(DIRECTIONS FOR THIS TASK) For the entries that follow, produce an exact copy with no pictures in it.

■ ■ ■ ■

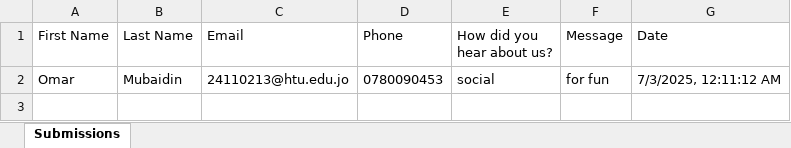
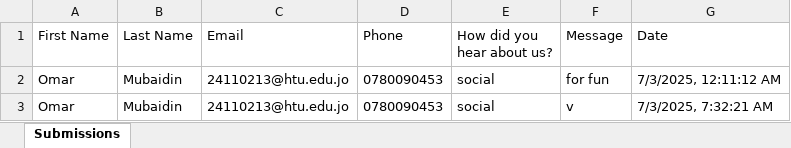
Before and after one commit to Omarmubx7/techbot, an Excel workbook: join-us-data.xlsx, sheet Submissions, drawn as a sheet; values as stored, in another font and other column widths than the file's, no borders; the diff names each change by its address in the sheet, - before the commit and + after, or states it on an @@ line.

```diff
--- a/join-us-data.xlsx (sheet Submissions)
+++ b/join-us-data.xlsx (sheet Submissions)
+row 3: Omar | Mubaidin | 24110213@htu.edu.jo | 0780090453 | social | v | 7/3/2025, 7:32:21 AM
```
Also changed, not shown: 4 other files.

■ ■ ■ ■

(ANSWER TO THIS PROBLEM)
Before and after one commit to Omarmubx7/techbot, an Excel workbook: join-us-data.xlsx, sheet Submissions, drawn as a sheet; values as stored, in another font and other column widths than the file's, no borders; the diff names each change by its address in the sheet, - before the commit and + after, or states it on an @@ line.

```diff
--- a/join-us-data.xlsx (sheet Submissions)
+++ b/join-us-data.xlsx (sheet Submissions)
+row 3: Omar | Mubaidin | 24110213@htu.edu.jo | 0780090453 | social | v | 7/3/2025, 7:32:21 AM
```
Also changed, not shown: 4 other files.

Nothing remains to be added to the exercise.